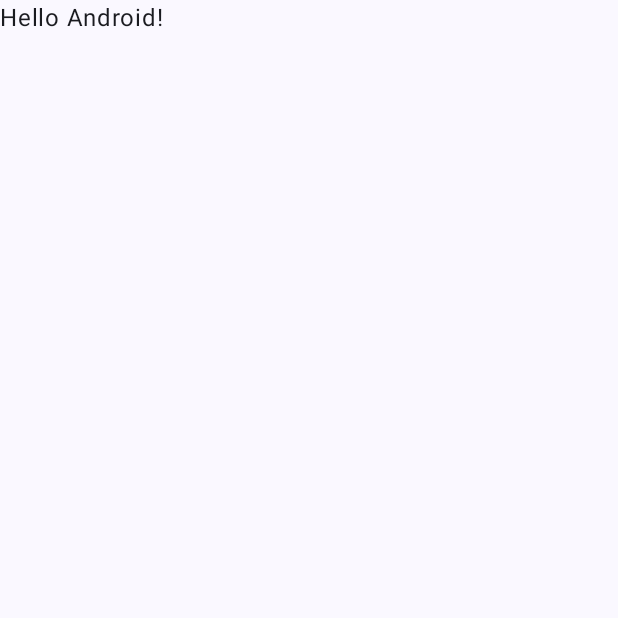
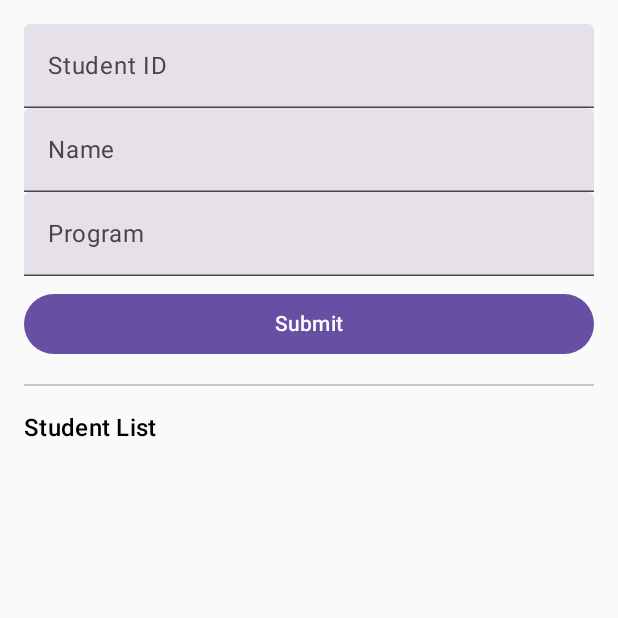
Before and after one commit to khalebandhyka/66721_MAPModulWeek8, an Android app built with Jetpack Compose: the screen it shows after launch (MainActivity), on a phone screen of 412 x 824 dp, the top half of it. Before the commit the part shown is almost empty. Run offline under Robolectric (Android 15) with nearby library versions, the phone set to English and light mode, and no system bars; our stand-ins replace Firebase (no records; nobody signed in at launch, a user with empty details on screens opened directly).

Commit message:
Check Point 2 Modul Week 8

```diff
--- a/app/build.gradle.kts
+++ b/app/build.gradle.kts
@@ -53,6 +53,7 @@ dependencies {
     implementation(platform("com.google.firebase:firebase-bom:33.12.0"))
     implementation("com.google.firebase:firebase-analytics")
     implementation("androidx.lifecycle:lifecycle-viewmodel-compose:2.6.2")
+    implementation(libs.firebase.firestore.ktx)
     testImplementation(libs.junit)
     androidTestImplementation(libs.androidx.junit)
     androidTestImplementation(libs.androidx.espresso.core)
--- a/app/src/main/java/com/example/firebaseapp/MainActivity.kt
+++ b/app/src/main/java/com/example/firebaseapp/MainActivity.kt
@@ -6,29 +6,27 @@ import androidx.activity.compose.setContent
 import androidx.activity.enableEdgeToEdge
 import androidx.compose.foundation.layout.fillMaxSize
 import androidx.compose.foundation.layout.padding
+import androidx.compose.material3.MaterialTheme
 import androidx.compose.material3.Scaffold
 import androidx.compose.material3.Text
 import androidx.compose.runtime.Composable
 import androidx.compose.ui.Modifier
 import androidx.compose.ui.tooling.preview.Preview
 import com.example.firebaseapp.ui.theme.FirebaseAppTheme
+import com.google.firebase.FirebaseApp
 
 class MainActivity : ComponentActivity() {
     override fun onCreate(savedInstanceState: Bundle?) {
         super.onCreate(savedInstanceState)
         enableEdgeToEdge()
+        FirebaseApp.initializeApp(this)
         setContent {
-            FirebaseAppTheme {
-                Scaffold(modifier = Modifier.fillMaxSize()) { innerPadding ->
-                    Greeting(
-                        name = "Android",
-                        modifier = Modifier.padding(innerPadding)
-                    )
+            MaterialTheme {
+                StudentRegistrationScreen()
                 }
             }
         }
     }
-}
 
 @Composable
 fun Greeting(name: String, modifier: Modifier = Modifier) {
--- /dev/null
+++ b/app/src/main/java/com/example/firebaseapp/StudentRegistrationScreen.kt
@@ -0,0 +1,70 @@
+package com.example.firebaseapp
+
+import androidx.compose.foundation.layout.*
+import androidx.compose.foundation.lazy.LazyColumn
+import androidx.compose.foundation.lazy.items
+import androidx.compose.material3.*
+import androidx.compose.runtime.*
+import androidx.compose.ui.Modifier
+import androidx.compose.ui.unit.dp
+import androidx.lifecycle.viewmodel.compose.viewModel
+
+@Composable
+fun StudentRegistrationScreen(viewModel: StudentViewModel = viewModel()) {
+    var studentId by remember { mutableStateOf("") }
+    var name by remember { mutableStateOf("") }
+    var program by remember { mutableStateOf("") }
+
+    Column(
+        modifier = Modifier
+            .padding(16.dp)
+            .fillMaxSize()
+    ) {
+        TextField(
+            value = studentId,
+            onValueChange = { studentId = it },
+            label = { Text("Student ID") },
+            modifier = Modifier.fillMaxWidth()
+        )
+        TextField(
+            value = name,
+            onValueChange = { name = it },
+            label = { Text("Name") },
+            modifier = Modifier.fillMaxWidth()
+        )
+        TextField(
+            value = program,
+            onValueChange = { program = it },
+            label = { Text("Program") },
+            modifier = Modifier.fillMaxWidth()
+        )
+        Button(
+            onClick = {
+                if (studentId.isNotBlank() && name.isNotBlank() && program.isNotBlank()) {
+                    viewModel.addStudent(Student(studentId, name, program))
+                    studentId = ""
+                    name = ""
+                    program = ""
+                }
+            },
+            modifier = Modifier
+                .padding(top = 8.dp)
+                .fillMaxWidth()
+        ) {
+            Text("Submit")
+        }
+
+        Divider(modifier = Modifier.padding(vertical = 16.dp))
+
+        Text(
+            text = "Student List",
+            style = MaterialTheme.typography.titleMedium
+        )
+
+        LazyColumn {
+            items(viewModel.students) { student ->
+                Text(text = "${student.id} - ${student.name} - ${student.program}")
+            }
+        }
+    }
+}
--- /dev/null
+++ b/app/src/main/java/com/example/firebaseapp/StudentViewModel.kt
@@ -0,0 +1,54 @@
+package com.example.firebaseapp
+
+import android.util.Log
+import androidx.compose.runtime.getValue
+import androidx.compose.runtime.mutableStateOf
+import androidx.compose.runtime.setValue
+import androidx.lifecycle.ViewModel
+import com.google.firebase.Firebase
+import com.google.firebase.firestore.firestore
+
+class StudentViewModel : ViewModel() {
+    private val db = Firebase.firestore
+    var students by mutableStateOf(listOf<Student>())
+        private set
+
+    init {
+        fetchStudents()
+    }
+
+    fun addStudent(student: Student) {
+        val studentMap = hashMapOf(
+            "id" to student.id,
+            "name" to student.name,
+            "program" to student.program
+        )
+        db.collection("students")
+            .add(studentMap)
+            .addOnSuccessListener {
+                Log.d("Firestore", "DocumentSnapshot added with ID:${it.id}")
+                fetchStudents()
+            }
+            .addOnFailureListener { e ->
+                Log.w("Firestore", "Error adding document", e)
+            }
+    }
+
+    private fun fetchStudents() {
+        db.collection("students")
+            .get()
+            .addOnSuccessListener { result ->
+                val list = mutableListOf<Student>()
+                for (document in result) {
+                    val id = document.getString("id") ?: ""
+                    val name = document.getString("name") ?: ""
+                    val program = document.getString("program") ?: ""
+                    list.add(Student(id, name, program))
+                }
+                students = list
+            }
+            .addOnFailureListener { exception ->
+                Log.w("Firestore", "Error getting documents.", exception)
+            }
+    }
+}
--- a/gradle/libs.versions.toml
+++ b/gradle/libs.versions.toml
@@ -8,6 +8,7 @@ espressoCore = "3.6.1"
 lifecycleRuntimeKtx = "2.8.7"
 activityCompose = "1.10.1"
 composeBom = "2024.04.01"
+firebaseFirestoreKtx = "25.1.3"
 
 [libraries]
 androidx-core-ktx = { group = "androidx.core", name = "core-ktx", version.ref = "coreKtx" }
@@ -24,6 +25,7 @@ androidx-ui-tooling-preview = { group = "androidx.compose.ui", name = "ui-toolin
 androidx-ui-test-manifest = { group = "androidx.compose.ui", name = "ui-test-manifest" }
 androidx-ui-test-junit4 = { group = "androidx.compose.ui", name = "ui-test-junit4" }
 androidx-material3 = { group = "androidx.compose.material3", name = "material3" }
+firebase-firestore-ktx = { group = "com.google.firebase", name = "firebase-firestore-ktx", version.ref = "firebaseFirestoreKtx" }
 
 [plugins]
 android-application = { id = "com.android.application", version.ref = "agp" }
```
Also changed, not shown: app/src/main/java/com/example/firebaseapp/Student.kt (added, +7 -0 lines).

● ● ● ● ●

§ Task directions
In the listing above, each line with the word "Modifier" is to be copied out.

§ Solution to this exercise
 import androidx.compose.ui.Modifier
-                Scaffold(modifier = Modifier.fillMaxSize()) { innerPadding ->
-                        modifier = Modifier.padding(innerPadding)
 fun Greeting(name: String, modifier: Modifier = Modifier) {
+import androidx.compose.ui.Modifier
+        modifier = Modifier
+            modifier = Modifier.fillMaxWidth()
+            modifier = Modifier.fillMaxWidth()
+            modifier = Modifier.fillMaxWidth()
+            modifier = Modifier
+        Divider(modifier = Modifier.padding(vertical = 16.dp))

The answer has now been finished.